4. Encourage virtual playdates.
With social isolation upon us, virtual play dates will become the new norm, at least for a while. Fortunately, your kids can connect with their friends over Google Hangouts, create stories and scripts together over Google Docs, play Minecraft multiplayer online while watching or listening to each other over FaceTime or play the Prodigy Math game in a multiplayer gaming world.
It’s not as ideal as being together in the same spot, but these virtual friend meetups can make the separation more fun and bearable.
5. Embrace family time.

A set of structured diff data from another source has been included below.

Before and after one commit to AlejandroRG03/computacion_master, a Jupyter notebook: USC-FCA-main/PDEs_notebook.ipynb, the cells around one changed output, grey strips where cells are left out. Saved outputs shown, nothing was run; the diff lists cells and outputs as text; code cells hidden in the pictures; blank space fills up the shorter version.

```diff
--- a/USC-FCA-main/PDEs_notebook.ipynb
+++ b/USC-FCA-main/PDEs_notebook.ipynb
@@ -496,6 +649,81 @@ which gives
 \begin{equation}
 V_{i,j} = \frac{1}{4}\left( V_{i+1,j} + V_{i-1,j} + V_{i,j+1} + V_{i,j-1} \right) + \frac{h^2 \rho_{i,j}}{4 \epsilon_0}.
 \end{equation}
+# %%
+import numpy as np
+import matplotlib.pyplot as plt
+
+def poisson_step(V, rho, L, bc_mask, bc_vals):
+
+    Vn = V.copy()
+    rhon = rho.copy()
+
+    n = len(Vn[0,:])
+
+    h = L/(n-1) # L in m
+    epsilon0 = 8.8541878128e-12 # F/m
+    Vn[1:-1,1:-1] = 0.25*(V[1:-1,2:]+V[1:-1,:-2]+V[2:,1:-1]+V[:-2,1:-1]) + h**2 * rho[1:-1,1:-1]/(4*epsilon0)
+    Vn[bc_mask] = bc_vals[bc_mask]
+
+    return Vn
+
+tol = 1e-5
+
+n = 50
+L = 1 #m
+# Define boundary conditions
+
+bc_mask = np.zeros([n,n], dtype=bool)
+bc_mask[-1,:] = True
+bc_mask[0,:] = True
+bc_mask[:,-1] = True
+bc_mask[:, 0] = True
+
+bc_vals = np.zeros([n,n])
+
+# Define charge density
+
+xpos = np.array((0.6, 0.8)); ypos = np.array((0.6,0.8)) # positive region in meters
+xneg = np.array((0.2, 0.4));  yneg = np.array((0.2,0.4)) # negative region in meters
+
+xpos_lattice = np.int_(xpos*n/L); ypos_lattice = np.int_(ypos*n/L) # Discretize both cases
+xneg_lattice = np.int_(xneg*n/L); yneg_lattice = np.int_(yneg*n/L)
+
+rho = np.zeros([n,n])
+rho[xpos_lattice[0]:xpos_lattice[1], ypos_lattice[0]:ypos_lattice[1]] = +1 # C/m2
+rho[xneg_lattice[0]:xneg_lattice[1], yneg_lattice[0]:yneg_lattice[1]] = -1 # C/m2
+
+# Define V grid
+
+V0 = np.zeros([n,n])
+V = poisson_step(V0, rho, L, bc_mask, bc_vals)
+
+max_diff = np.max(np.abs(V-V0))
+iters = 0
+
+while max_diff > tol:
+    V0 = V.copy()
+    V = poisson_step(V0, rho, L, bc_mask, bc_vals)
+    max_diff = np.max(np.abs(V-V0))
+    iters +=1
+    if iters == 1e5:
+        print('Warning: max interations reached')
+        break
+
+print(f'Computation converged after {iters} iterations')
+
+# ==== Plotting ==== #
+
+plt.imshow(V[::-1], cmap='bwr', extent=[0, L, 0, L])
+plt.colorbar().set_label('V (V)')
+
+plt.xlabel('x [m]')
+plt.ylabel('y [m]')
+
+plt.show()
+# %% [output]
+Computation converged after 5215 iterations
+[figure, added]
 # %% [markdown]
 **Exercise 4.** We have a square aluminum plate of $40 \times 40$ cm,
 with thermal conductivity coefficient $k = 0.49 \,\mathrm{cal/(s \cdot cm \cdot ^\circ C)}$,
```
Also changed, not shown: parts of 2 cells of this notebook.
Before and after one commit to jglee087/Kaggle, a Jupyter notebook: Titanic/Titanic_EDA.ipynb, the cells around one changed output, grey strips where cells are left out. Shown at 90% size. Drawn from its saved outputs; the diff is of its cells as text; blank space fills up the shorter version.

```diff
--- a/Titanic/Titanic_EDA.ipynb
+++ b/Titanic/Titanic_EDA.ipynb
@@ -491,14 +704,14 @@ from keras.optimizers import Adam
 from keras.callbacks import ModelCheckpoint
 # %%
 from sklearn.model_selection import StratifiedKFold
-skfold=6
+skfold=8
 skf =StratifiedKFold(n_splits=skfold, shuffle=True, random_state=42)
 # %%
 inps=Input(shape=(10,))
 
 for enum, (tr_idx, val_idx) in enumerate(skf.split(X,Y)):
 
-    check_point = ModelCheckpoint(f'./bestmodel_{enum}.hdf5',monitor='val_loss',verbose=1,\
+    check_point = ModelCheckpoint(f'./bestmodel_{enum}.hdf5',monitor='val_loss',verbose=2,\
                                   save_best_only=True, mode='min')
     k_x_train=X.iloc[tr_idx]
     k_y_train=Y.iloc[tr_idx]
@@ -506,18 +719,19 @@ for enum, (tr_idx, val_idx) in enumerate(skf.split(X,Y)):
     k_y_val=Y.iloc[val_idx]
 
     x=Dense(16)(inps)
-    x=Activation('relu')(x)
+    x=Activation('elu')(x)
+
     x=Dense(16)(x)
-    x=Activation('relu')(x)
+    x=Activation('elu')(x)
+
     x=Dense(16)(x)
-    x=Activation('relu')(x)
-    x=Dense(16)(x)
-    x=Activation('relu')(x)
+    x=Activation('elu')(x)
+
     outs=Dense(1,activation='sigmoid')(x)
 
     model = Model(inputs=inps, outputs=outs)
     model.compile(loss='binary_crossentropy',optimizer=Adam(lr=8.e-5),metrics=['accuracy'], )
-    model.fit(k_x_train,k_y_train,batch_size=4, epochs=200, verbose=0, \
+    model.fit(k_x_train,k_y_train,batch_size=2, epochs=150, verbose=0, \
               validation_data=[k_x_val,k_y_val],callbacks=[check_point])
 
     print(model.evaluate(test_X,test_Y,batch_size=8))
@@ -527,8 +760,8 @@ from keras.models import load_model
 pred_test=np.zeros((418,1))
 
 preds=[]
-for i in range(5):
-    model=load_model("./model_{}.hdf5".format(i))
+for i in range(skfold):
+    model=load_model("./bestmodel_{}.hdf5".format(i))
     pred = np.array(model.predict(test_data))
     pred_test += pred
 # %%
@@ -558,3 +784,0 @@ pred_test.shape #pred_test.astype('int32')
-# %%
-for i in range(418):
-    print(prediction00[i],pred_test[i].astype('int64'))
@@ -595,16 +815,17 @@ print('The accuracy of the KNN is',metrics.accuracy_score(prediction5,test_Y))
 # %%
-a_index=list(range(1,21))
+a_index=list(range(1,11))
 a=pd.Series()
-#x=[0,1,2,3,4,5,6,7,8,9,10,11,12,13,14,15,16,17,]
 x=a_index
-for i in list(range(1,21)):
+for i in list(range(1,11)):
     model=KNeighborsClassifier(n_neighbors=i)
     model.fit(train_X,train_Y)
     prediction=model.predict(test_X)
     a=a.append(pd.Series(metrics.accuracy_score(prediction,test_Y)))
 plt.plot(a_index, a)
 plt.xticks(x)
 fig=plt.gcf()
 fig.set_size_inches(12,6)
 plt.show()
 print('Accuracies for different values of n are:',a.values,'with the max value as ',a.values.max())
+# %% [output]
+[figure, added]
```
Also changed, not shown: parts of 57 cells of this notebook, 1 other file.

This is a once in a lifetime moment to gather together as a family and connect in deeper, more authentic ways. Reading books, listening to music, enjoying unhurried meals, playing board games and card games, and going for walks outside can all be ways to enjoy quality time together. Maybe you’ve always wanted to learn how to draw or to speak another language or to knit.
This can be an opportunity to explore these interests as an adult, and perhaps prompting your children to explore their distinct interests as well.
6. Make room for reflection.
We know that this difficult period will not last forever and our lives will return to normal, but taking time to reflect on this historic occurrence can be helpful to endure the experience now and to remember it in the future.
This is just as true for ourselves as parents as it is for our children. Encourage your kids to keep a daily journal, draw or take pictures, and collect or print news clips to record this profound event. Then, they can show their grandchildren what it was like to live through the great pandemic of 2020.Open This Content
Remember Google Glasses? Turns out they are still a thing.
Granted, they’re for manufacturing and specialty industrial purposes now. Google discovered that people weren’t quite ready for glasses that recorded everything.
I was talking with someone today about how useful it might be to have Google Glass in construction/maintenance/contracting work. He was remarking how it would be cool to be able to see what employees were doing.
I get it. There’s a strong incentive to minimize employee waste – because many employees really do waste time. And I have no doubt that some companies will try to implement greater levels of employee surveillance as technology increases.
But here’s the thing: only responsible people can create massive value for a business in the long term. Only people who are free will choose to be responsible. And only people who are trusted believe that they are free.
People who are watched – and know it? They’ll feel so much unease about avoiding the perception of unproductiveness that they’ll worry their way into it. Surveillance of any kind is an enemy to long-term productivity – at least of the kind worth keeping. Even a high-knowledge job with exorbitant pay would feel like slavery (and produce about the same poor results) if it was surveilled.
Privacy gives even employees some small piece of space or time to call their own. And ownership will be the better model, even if it isn’t perfect. Turn the cameras off.Open This Content